Source material:
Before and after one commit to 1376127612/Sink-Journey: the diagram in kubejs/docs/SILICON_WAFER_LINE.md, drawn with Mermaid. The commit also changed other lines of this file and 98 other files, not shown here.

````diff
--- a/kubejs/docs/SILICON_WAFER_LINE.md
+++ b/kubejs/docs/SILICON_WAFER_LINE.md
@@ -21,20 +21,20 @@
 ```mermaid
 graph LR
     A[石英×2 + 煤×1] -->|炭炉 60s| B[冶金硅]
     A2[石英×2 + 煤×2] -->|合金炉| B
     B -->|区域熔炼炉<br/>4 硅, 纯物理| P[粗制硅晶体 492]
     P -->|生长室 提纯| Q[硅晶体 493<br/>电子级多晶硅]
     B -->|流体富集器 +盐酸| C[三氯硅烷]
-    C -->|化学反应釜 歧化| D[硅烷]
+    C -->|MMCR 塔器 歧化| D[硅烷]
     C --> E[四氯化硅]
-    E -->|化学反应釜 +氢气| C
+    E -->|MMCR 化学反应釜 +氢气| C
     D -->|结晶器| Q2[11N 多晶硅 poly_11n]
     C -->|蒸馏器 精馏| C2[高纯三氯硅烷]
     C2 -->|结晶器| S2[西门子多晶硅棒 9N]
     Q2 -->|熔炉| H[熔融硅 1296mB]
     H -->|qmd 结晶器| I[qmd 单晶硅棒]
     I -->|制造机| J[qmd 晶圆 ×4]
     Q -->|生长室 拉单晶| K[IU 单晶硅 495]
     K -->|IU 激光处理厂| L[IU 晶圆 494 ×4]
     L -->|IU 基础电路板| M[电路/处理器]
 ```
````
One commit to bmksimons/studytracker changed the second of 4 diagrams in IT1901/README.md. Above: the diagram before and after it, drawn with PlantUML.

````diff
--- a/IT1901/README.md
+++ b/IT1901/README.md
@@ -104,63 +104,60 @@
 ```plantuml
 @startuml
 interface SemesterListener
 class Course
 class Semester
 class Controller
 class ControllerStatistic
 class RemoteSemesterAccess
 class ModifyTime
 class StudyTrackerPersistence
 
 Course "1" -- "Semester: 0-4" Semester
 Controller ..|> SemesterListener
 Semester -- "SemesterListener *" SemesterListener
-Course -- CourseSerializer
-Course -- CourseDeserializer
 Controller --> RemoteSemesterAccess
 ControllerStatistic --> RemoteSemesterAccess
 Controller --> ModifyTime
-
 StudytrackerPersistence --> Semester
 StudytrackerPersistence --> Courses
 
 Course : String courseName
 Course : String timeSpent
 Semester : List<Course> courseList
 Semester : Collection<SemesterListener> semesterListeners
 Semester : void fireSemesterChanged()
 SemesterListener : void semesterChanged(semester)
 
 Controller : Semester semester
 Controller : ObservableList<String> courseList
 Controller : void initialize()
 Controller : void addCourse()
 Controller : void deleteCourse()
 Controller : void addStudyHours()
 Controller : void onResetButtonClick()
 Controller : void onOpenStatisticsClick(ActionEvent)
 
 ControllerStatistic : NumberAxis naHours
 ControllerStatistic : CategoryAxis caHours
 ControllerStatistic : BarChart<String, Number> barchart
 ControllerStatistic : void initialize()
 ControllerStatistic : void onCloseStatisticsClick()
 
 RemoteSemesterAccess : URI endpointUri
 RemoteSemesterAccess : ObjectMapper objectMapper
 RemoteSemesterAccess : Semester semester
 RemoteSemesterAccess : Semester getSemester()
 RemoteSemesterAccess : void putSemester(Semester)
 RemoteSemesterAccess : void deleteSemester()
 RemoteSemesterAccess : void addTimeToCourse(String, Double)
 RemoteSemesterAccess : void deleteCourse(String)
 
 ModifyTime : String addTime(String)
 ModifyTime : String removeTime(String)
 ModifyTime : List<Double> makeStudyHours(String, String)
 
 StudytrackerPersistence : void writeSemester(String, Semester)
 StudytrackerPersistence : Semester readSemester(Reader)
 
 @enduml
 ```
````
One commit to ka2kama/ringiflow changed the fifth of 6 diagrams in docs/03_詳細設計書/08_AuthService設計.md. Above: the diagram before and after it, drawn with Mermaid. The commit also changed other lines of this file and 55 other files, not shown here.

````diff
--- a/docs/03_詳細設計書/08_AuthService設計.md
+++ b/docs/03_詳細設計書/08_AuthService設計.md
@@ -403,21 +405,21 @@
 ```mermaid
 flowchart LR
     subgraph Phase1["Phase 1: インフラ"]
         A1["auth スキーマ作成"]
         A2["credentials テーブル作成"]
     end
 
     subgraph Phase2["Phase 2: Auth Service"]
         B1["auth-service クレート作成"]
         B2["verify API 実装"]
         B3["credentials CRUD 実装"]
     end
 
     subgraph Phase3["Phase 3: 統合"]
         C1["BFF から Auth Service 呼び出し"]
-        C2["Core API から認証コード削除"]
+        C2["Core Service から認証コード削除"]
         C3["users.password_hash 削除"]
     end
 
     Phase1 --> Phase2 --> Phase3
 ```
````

Problem requirements: Print the material in full. Keep it exactly as it is.

Written solution:
Before and after one commit to 1376127612/Sink-Journey: the diagram in kubejs/docs/SILICON_WAFER_LINE.md, drawn with Mermaid. The commit also changed other lines of this file and 98 other files, not shown here.

````diff
--- a/kubejs/docs/SILICON_WAFER_LINE.md
+++ b/kubejs/docs/SILICON_WAFER_LINE.md
@@ -21,20 +21,20 @@
 ```mermaid
 graph LR
     A[石英×2 + 煤×1] -->|炭炉 60s| B[冶金硅]
     A2[石英×2 + 煤×2] -->|合金炉| B
     B -->|区域熔炼炉<br/>4 硅, 纯物理| P[粗制硅晶体 492]
     P -->|生长室 提纯| Q[硅晶体 493<br/>电子级多晶硅]
     B -->|流体富集器 +盐酸| C[三氯硅烷]
-    C -->|化学反应釜 歧化| D[硅烷]
+    C -->|MMCR 塔器 歧化| D[硅烷]
     C --> E[四氯化硅]
-    E -->|化学反应釜 +氢气| C
+    E -->|MMCR 化学反应釜 +氢气| C
     D -->|结晶器| Q2[11N 多晶硅 poly_11n]
     C -->|蒸馏器 精馏| C2[高纯三氯硅烷]
     C2 -->|结晶器| S2[西门子多晶硅棒 9N]
     Q2 -->|熔炉| H[熔融硅 1296mB]
     H -->|qmd 结晶器| I[qmd 单晶硅棒]
     I -->|制造机| J[qmd 晶圆 ×4]
     Q -->|生长室 拉单晶| K[IU 单晶硅 495]
     K -->|IU 激光处理厂| L[IU 晶圆 494 ×4]
     L -->|IU 基础电路板| M[电路/处理器]
 ```
````
One commit to bmksimons/studytracker changed the second of 4 diagrams in IT1901/README.md. Above: the diagram before and after it, drawn with PlantUML.

````diff
--- a/IT1901/README.md
+++ b/IT1901/README.md
@@ -104,63 +104,60 @@
 ```plantuml
 @startuml
 interface SemesterListener
 class Course
 class Semester
 class Controller
 class ControllerStatistic
 class RemoteSemesterAccess
 class ModifyTime
 class StudyTrackerPersistence
 
 Course "1" -- "Semester: 0-4" Semester
 Controller ..|> SemesterListener
 Semester -- "SemesterListener *" SemesterListener
-Course -- CourseSerializer
-Course -- CourseDeserializer
 Controller --> RemoteSemesterAccess
 ControllerStatistic --> RemoteSemesterAccess
 Controller --> ModifyTime
-
 StudytrackerPersistence --> Semester
 StudytrackerPersistence --> Courses
 
 Course : String courseName
 Course : String timeSpent
 Semester : List<Course> courseList
 Semester : Collection<SemesterListener> semesterListeners
 Semester : void fireSemesterChanged()
 SemesterListener : void semesterChanged(semester)
 
 Controller : Semester semester
 Controller : ObservableList<String> courseList
 Controller : void initialize()
 Controller : void addCourse()
 Controller : void deleteCourse()
 Controller : void addStudyHours()
 Controller : void onResetButtonClick()
 Controller : void onOpenStatisticsClick(ActionEvent)
 
 ControllerStatistic : NumberAxis naHours
 ControllerStatistic : CategoryAxis caHours
 ControllerStatistic : BarChart<String, Number> barchart
 ControllerStatistic : void initialize()
 ControllerStatistic : void onCloseStatisticsClick()
 
 RemoteSemesterAccess : URI endpointUri
 RemoteSemesterAccess : ObjectMapper objectMapper
 RemoteSemesterAccess : Semester semester
 RemoteSemesterAccess : Semester getSemester()
 RemoteSemesterAccess : void putSemester(Semester)
 RemoteSemesterAccess : void deleteSemester()
 RemoteSemesterAccess : void addTimeToCourse(String, Double)
 RemoteSemesterAccess : void deleteCourse(String)
 
 ModifyTime : String addTime(String)
 ModifyTime : String removeTime(String)
 ModifyTime : List<Double> makeStudyHours(String, String)
 
 StudytrackerPersistence : void writeSemester(String, Semester)
 StudytrackerPersistence : Semester readSemester(Reader)
 
 @enduml
 ```
````
One commit to ka2kama/ringiflow changed the fifth of 6 diagrams in docs/03_詳細設計書/08_AuthService設計.md. Above: the diagram before and after it, drawn with Mermaid. The commit also changed other lines of this file and 55 other files, not shown here.

````diff
--- a/docs/03_詳細設計書/08_AuthService設計.md
+++ b/docs/03_詳細設計書/08_AuthService設計.md
@@ -403,21 +405,21 @@
 ```mermaid
 flowchart LR
     subgraph Phase1["Phase 1: インフラ"]
         A1["auth スキーマ作成"]
         A2["credentials テーブル作成"]
     end
 
     subgraph Phase2["Phase 2: Auth Service"]
         B1["auth-service クレート作成"]
         B2["verify API 実装"]
         B3["credentials CRUD 実装"]
     end
 
     subgraph Phase3["Phase 3: 統合"]
         C1["BFF から Auth Service 呼び出し"]
-        C2["Core API から認証コード削除"]
+        C2["Core Service から認証コード削除"]
         C3["users.password_hash 削除"]
     end
 
     Phase1 --> Phase2 --> Phase3
 ```
````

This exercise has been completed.